- What you will do:
Go line by line through the data below and count those that hold "flex". Return only the number.
——
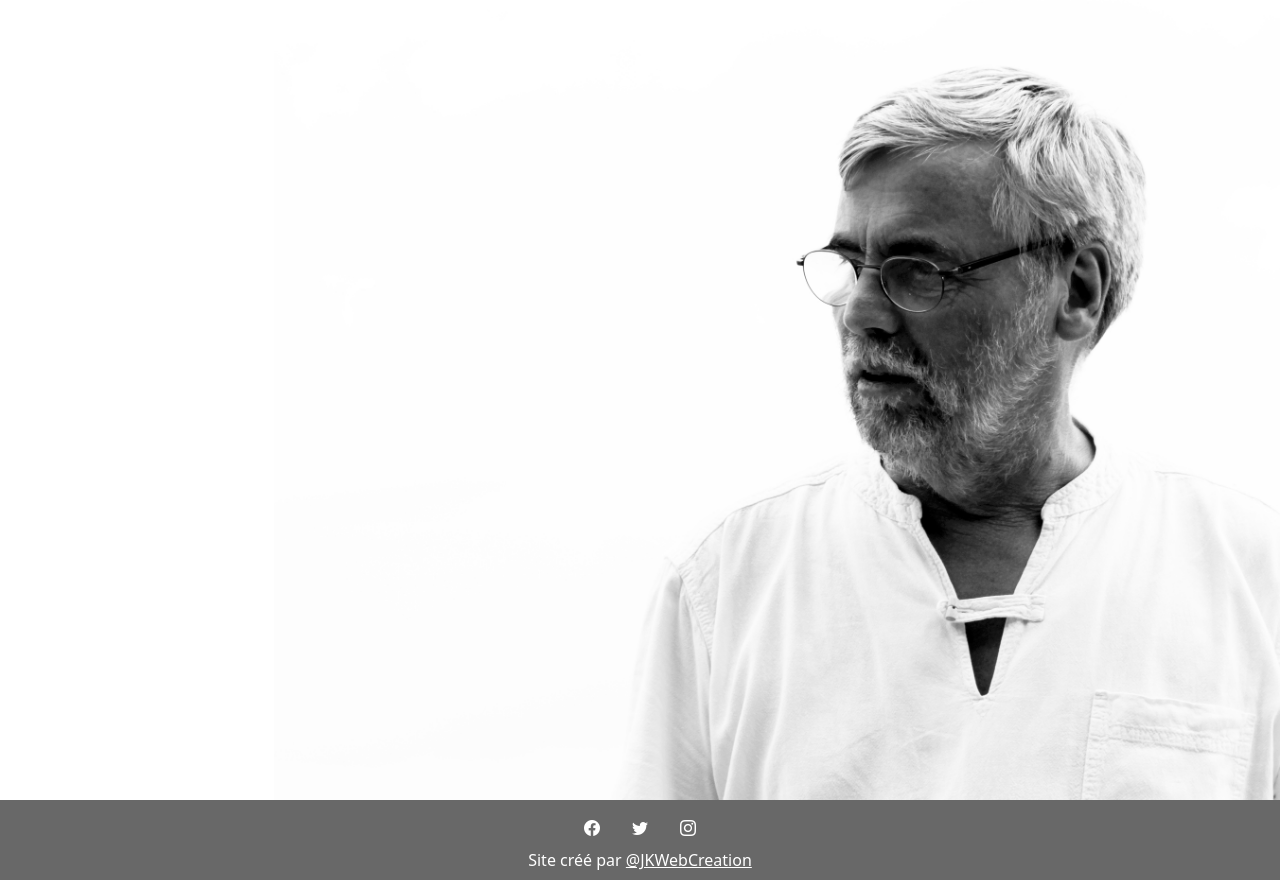
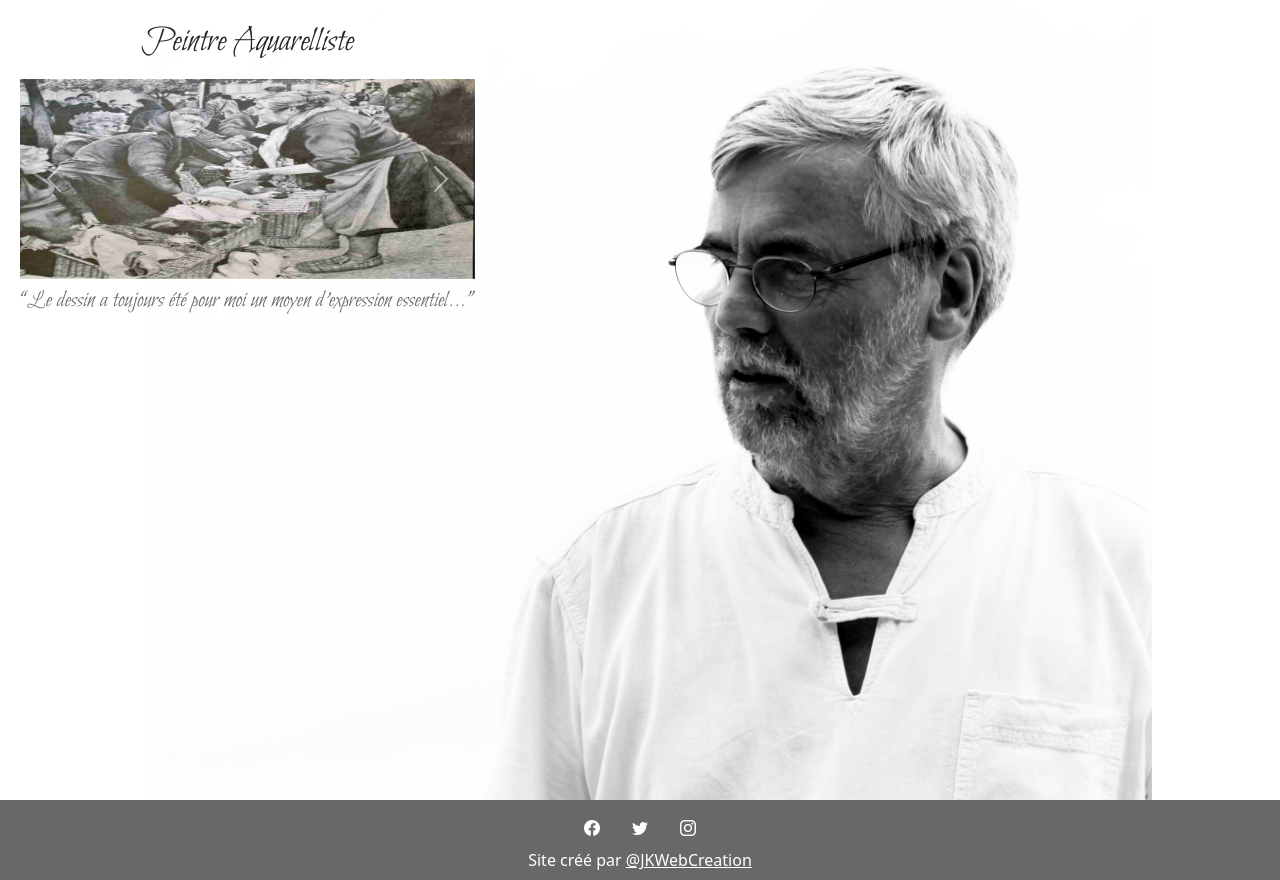
Before and after one commit to Pouce77/aquarelles_fkunze, a Symfony app: template templates/home/index.html.twig in a window 1280 px wide. Shown: the part 80-960 px from the top of the page. Run offline with Twig, Linux system fonts and the light colour scheme; the template is opened without the code that fills it, so the values that code supplies are empty; some libraries are stand-ins or nearby versions.

Commit message:
positionnement carousel et background responsive

```diff
--- a/public/css/styles.css
+++ b/public/css/styles.css
@@ -30,6 +30,7 @@
 	display:flex;
 	flex-direction: row;
 	justify-content: center;
+	max-width: 90%;
 }
 .imgFrancois{
 height: 40vh;
@@ -43,11 +44,16 @@ width: auto;
 		display:flex;
 		flex-direction: row;
 		justify-content: center;
+		max-width: 90%;
 	}
 	.imgFrancois{
 	height: 40vh;
 	width: auto;
   }
+	.posTitle{
+		position: relative;
+		margin: auto;
+	}
 }
 
 /* Medium devices (tablets, 768px and up)*/
@@ -56,11 +62,16 @@ width: auto;
 		display:flex;
 		flex-direction: row;
 		justify-content: center;
+		max-width: 90%;
 	}
 	.imgFrancois{
 	height: 40vh;
 	width: auto;
   }
+	.posTitle{
+		position: relative;
+		margin: auto;
+	}
  }
 
 /* Large devices (desktops, 992px and up)*/
@@ -73,6 +84,10 @@ width: auto;
 		.imgFrancois{
 		height: 100vh;
 		width: auto;
+		}
+		.posTitle{
+			position: absolute;
+			margin: 20px;
 		}
 
  }
@@ -88,6 +103,10 @@ width: auto;
 		height: 100vh;
 		width: auto;
 		}
+		.posTitle{
+			position: absolute;
+			margin: 20px;
+		}
   }
 
 /* XX-Large devices (larger desktops, 1400px and up)*/
@@ -101,6 +120,10 @@ width: auto;
 	height: 100vh;
 	width: auto;
   }
+	.posTitle{
+		position: absolute;
+		margin: 20px;
+	}
 }
 
 .iconsocial,.barColor,.font{
@@ -112,10 +135,10 @@ width: auto;
 }
 .posTitle{
 	width:fit-content;
-	position: relative;
-	top: 150px;
-	left:20px;
 	z-index:20;
+	display: flex;
+	flex-direction: column;
+	justify-content: center;
 }
 .carousel{
 	width:auto;
--- a/templates/base.html.twig
+++ b/templates/base.html.twig
@@ -60,6 +60,7 @@
 	<body>
 	</body>
 	{% endblock %}
+	<!--footer-->
   <footer class="footer  p-2 barColor ">
 				<ul class="nav justify-content-center">
 					<li class="nav-item">
--- a/templates/home/index.html.twig
+++ b/templates/home/index.html.twig
@@ -2,15 +2,16 @@
 
 {% block body %}
 	<body>
-	<!--	<div class="posTitle">
-			<h1 class="fontTitle">Peintre Aquarelliste</h1>
+	  <div class="posTitle">
+			<h1 class="fontTitle text-center pb-2">Peintre Aquarelliste</h1>
+			<!--carousel-->
 			<div id="carouselExampleControls carousel" class="carousel slide" data-bs-ride="carousel">
 				<div class="carousel-inner">
 					<div class="carousel-item active">
 						<img src="css\images\crbst_marche1.jpg" class="d-block w-100 imgCar" alt="...">
 					</div>
 					<div class="carousel-item">
-						<img src="css/images/francoiskunze.jpg" class="d-block w-100 imgCar" alt="...">
+						<img src="css\images\sl_L_Arblay1.jpg" class="d-block w-100 imgCar" alt="...">
 					</div>
 					<div class="carousel-item">
 						<img src="css\images\crbst_Vaison.jpg" class="d-block w-100 imgCar" alt="...">
@@ -25,8 +26,9 @@
 					<span class="visually-hidden">Next</span>
 				</button>
 			</div>
-			<h1 class="fontText">“Le dessin a toujours été pour moi un moyen d’expression essentiel...”</h1>
-		</div> -->
+			<h1 class="fontText text-center pt-2">“Le dessin a toujours été pour moi un moyen d’expression essentiel...”</h1>
+		</div>
+		<!--background-image-->
 		<div class="imgContainer">
 			<img class="imgFrancois" src={{ asset('css/images/francoiskunze.jpg') }} alt="image de François Kunzé">
 		</div>
```
Lines whose indentation alone changed are shown as unchanged.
——
- Task response:
8